Pearl Harbor, December 7, 1941 – otherwise known as the Day Of Infamy. A surprise attack on the U.S. Naval base in Hawaii by Japanese carrier-based fighter planes and bombers. The act which drove the U.S. into joining its other allies and ushering in our complete involvement in World War 2. Shortly after the initial attack came news of others throughout the Pacific region, including Guam and Manila in The Philippines. The initial attack brought heavy losses in lives and a heavy toll on our Naval force. Reports were coming in so thick and fast that it was hard to keep track of what was going on where. With the news reports also came the commentaries, once it was determined regularly scheduled radio programming was abandoned, and it was speculated these attacks had been planned for weeks, if not months in advance and that it implied something bigger was in the offing.
The fears were it meant an invasion of Hawaii, and further fears that it meant an invasion of the mainland U.S., as radio reports from ships between Hawaii and the California coast indicated sightings of submarines and Japanese warships.
In the first few hours, and indeed throughout the first few days, it was unclear as to what extent this attack was taking place – what was the primary objective.
Emergency measures were implemented – cities were blacked out, all military personnel were ordered into uniform and to their respective bases and everyone waited for the next shoe to drop. Suddenly, every city and town in America went from peace to War within hours.

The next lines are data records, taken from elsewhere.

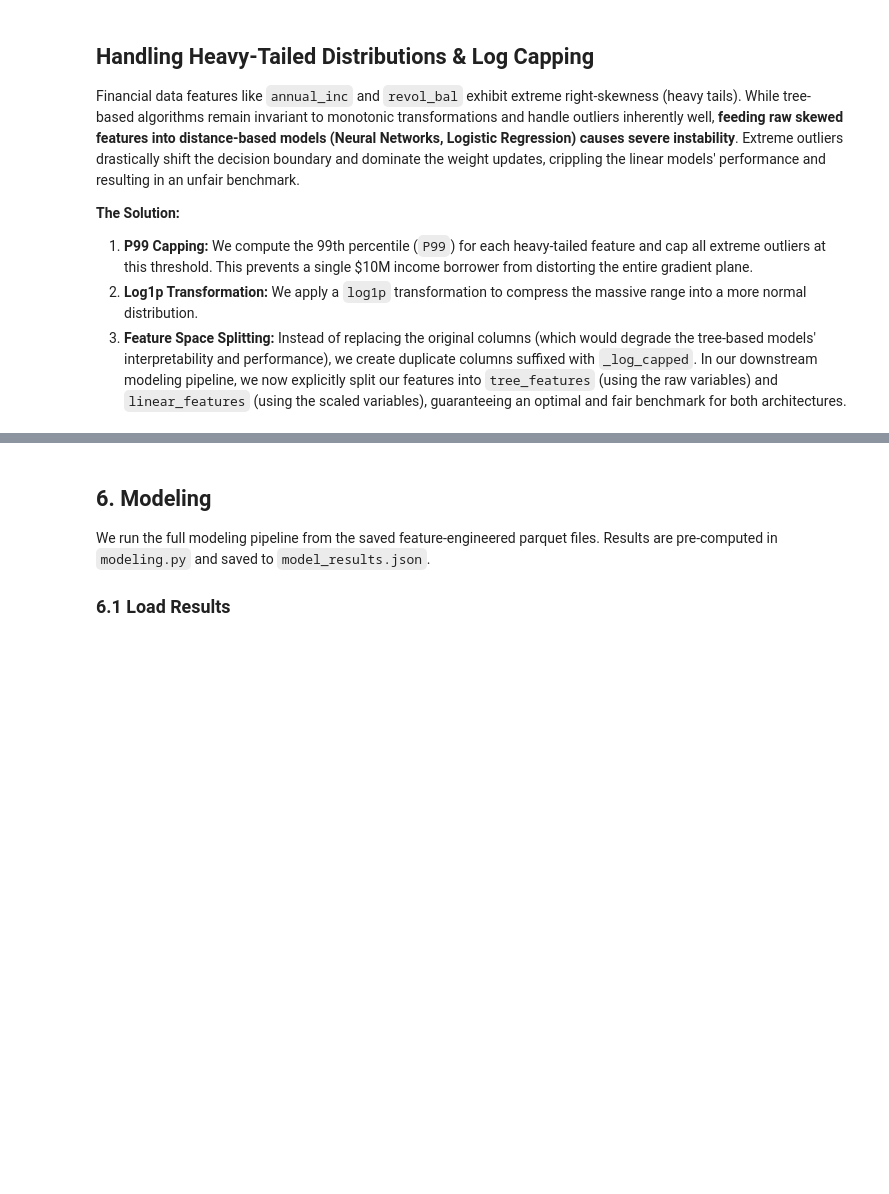
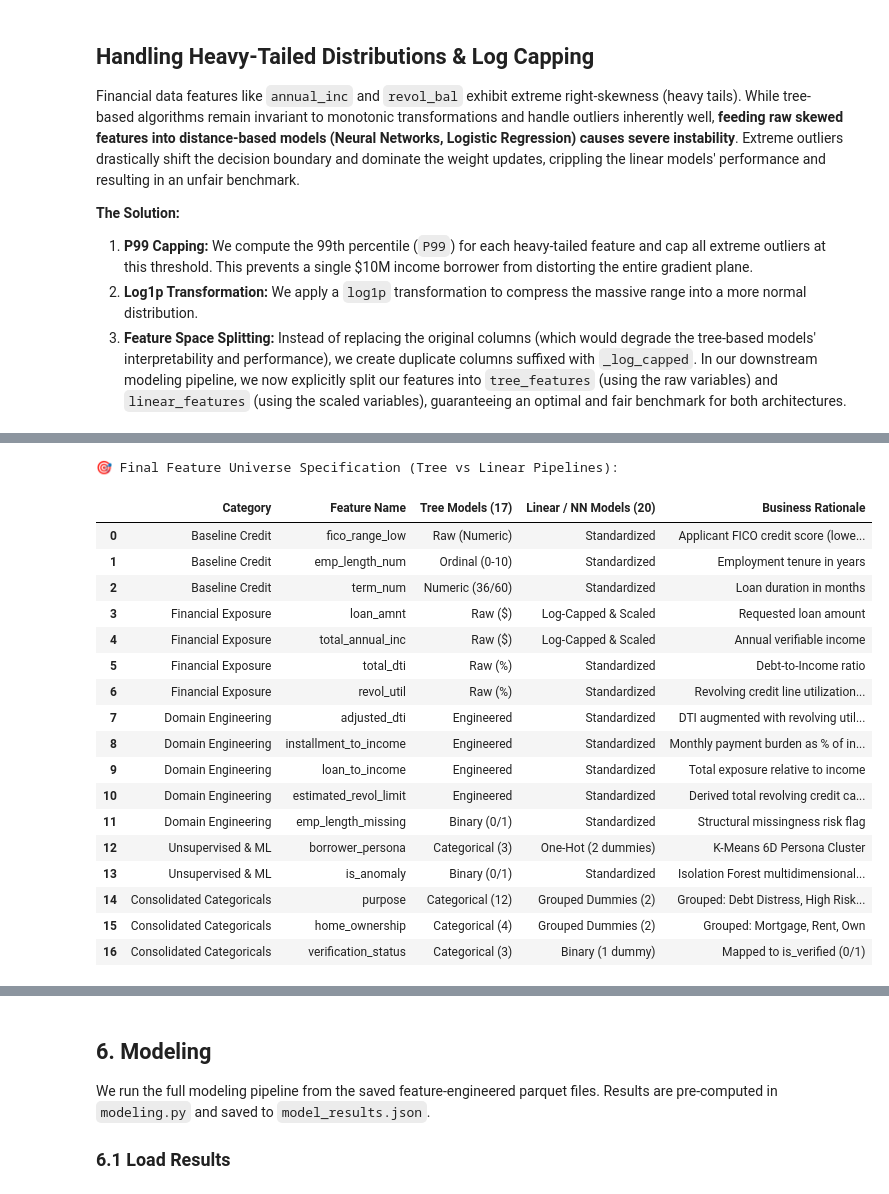
Before and after one commit to YonatanGafri/lending-club-mlops, a Jupyter notebook: Lending_Club_Project_Semifinal.ipynb, the cells around one changed output, grey strips where cells are left out. Drawn from its saved outputs; the diff is of its cells as text; code cells hidden in the pictures; blank space fills up the shorter version.

Commit message:
Complete Chapter 4 Feature Engineering & Chapter 5 Train/Val/Test Partitioning and Scaling

```diff
--- a/Lending_Club_Project_Semifinal.ipynb
+++ b/Lending_Club_Project_Semifinal.ipynb
@@ -988,0 +1381,54 @@ print(f"Created log-capped features for linear models: {[f'{c}_log_capped' for c
+# %%
+import pandas as pd
+from IPython.display import display
+
+features_data = [
+    ("Baseline Credit", "fico_range_low", "Raw (Numeric)", "Standardized", "Applicant FICO credit score (lower band)"),
+    ("Baseline Credit", "emp_length_num", "Ordinal (0-10)", "Standardized", "Employment tenure in years"),
+    ("Baseline Credit", "term_num", "Numeric (36/60)", "Standardized", "Loan duration in months"),
+
+    ("Financial Exposure", "loan_amnt", "Raw ($)", "Log-Capped & Scaled", "Requested loan amount"),
+    ("Financial Exposure", "total_annual_inc", "Raw ($)", "Log-Capped & Scaled", "Annual verifiable income"),
+    ("Financial Exposure", "total_dti", "Raw (%)", "Standardized", "Debt-to-Income ratio"),
+    ("Financial Exposure", "revol_util", "Raw (%)", "Standardized", "Revolving credit line utilization rate"),
+
+    ("Domain Engineering", "adjusted_dti", "Engineered", "Standardized", "DTI augmented with revolving utilization"),
+    ("Domain Engineering", "installment_to_income", "Engineered", "Standardized", "Monthly payment burden as % of income"),
+    ("Domain Engineering", "loan_to_income", "Engineered", "Standardized", "Total exposure relative to income"),
+    ("Domain Engineering", "estimated_revol_limit", "Engineered", "Standardized", "Derived total revolving credit capacity"),
+    ("Domain Engineering", "emp_length_missing", "Binary (0/1)", "Standardized", "Structural missingness risk flag"),
+
+    ("Unsupervised & ML", "borrower_persona", "Categorical (3)", "One-Hot (2 dummies)", "K-Means 6D Persona Cluster"),
+    ("Unsupervised & ML", "is_anomaly", "Binary (0/1)", "Standardized", "Isolation Forest multidimensional outlier flag"),
+
+    ("Consolidated Categoricals", "purpose", "Categorical (12)", "Grouped Dummies (2)", "Grouped: Debt Distress, High Risk Business, Lifestyle"),
+    ("Consolidated Categoricals", "home_ownership", "Categorical (4)", "Grouped Dummies (2)", "Grouped: Mortgage, Rent, Own"),
+    ("Consolidated Categoricals", "verification_status", "Categorical (3)", "Binary (1 dummy)", "Mapped to is_verified (0/1)")
+]
+
+feature_summary_df = pd.DataFrame(features_data, columns=[
+    "Category", "Feature Name", "Tree Models (17)", "Linear / NN Models (20)", "Business Rationale"
+])
+
+print("🎯 Final Feature Universe Specification (Tree vs Linear Pipelines):")
+display(feature_summary_df)
+# %% [output]
+🎯 Final Feature Universe Specification (Tree vs Linear Pipelines):
+|  | Category | Feature Name | Tree Models (17) | Linear / NN Models (20) | Business Rationale |
+| 0 | Baseline Credit | fico_range_low | Raw (Numeric) | Standardized | Applicant FICO credit score (lowe... |
+| 1 | Baseline Credit | emp_length_num | Ordinal (0-10) | Standardized | Employment tenure in years |
+| 2 | Baseline Credit | term_num | Numeric (36/60) | Standardized | Loan duration in months |
+| 3 | Financial Exposure | loan_amnt | Raw ($) | Log-Capped & Scaled | Requested loan amount |
+| 4 | Financial Exposure | total_annual_inc | Raw ($) | Log-Capped & Scaled | Annual verifiable income |
+| 5 | Financial Exposure | total_dti | Raw (%) | Standardized | Debt-to-Income ratio |
+| 6 | Financial Exposure | revol_util | Raw (%) | Standardized | Revolving credit line utilization... |
+| 7 | Domain Engineering | adjusted_dti | Engineered | Standardized | DTI augmented with revolving util... |
+| 8 | Domain Engineering | installment_to_income | Engineered | Standardized | Monthly payment burden as % of in... |
+| 9 | Domain Engineering | loan_to_income | Engineered | Standardized | Total exposure relative to income |
+| 10 | Domain Engineering | estimated_revol_limit | Engineered | Standardized | Derived total revolving credit ca... |
+| 11 | Domain Engineering | emp_length_missing | Binary (0/1) | Standardized | Structural missingness risk flag |
+| 12 | Unsupervised & ML | borrower_persona | Categorical (3) | One-Hot (2 dummies) | K-Means 6D Persona Cluster |
+| 13 | Unsupervised & ML | is_anomaly | Binary (0/1) | Standardized | Isolation Forest multidimensional... |
+| 14 | Consolidated Categoricals | purpose | Categorical (12) | Grouped Dummies (2) | Grouped: Debt Distress, High Risk... |
+| 15 | Consolidated Categoricals | home_ownership | Categorical (4) | Grouped Dummies (2) | Grouped: Mortgage, Rent, Own |
+| 16 | Consolidated Categoricals | verification_status | Categorical (3) | Binary (1 dummy) | Mapped to is_verified (0/1) |
```
Also changed, not shown: parts of 35 cells of this notebook, 4 other files.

It’s ironic that, some 60 years later, another surprise attack brought about the same confusion, the same fears and the same responses. Although in 1941, the thought of War had been the prevailing eventuality for a long time. In 2001, the act of Terrorism took everyone by complete surprise. But the loss of life and the fears it meant something darker and more dangerous were the same in 1941 as they were in 2001.
As a reminder of uncertain days, and how they have occurred in history, here is the initial (and very bad sounding) bulletin, followed by better sounding reports as the story unfolded on December 7, 1941 via NBC Radio.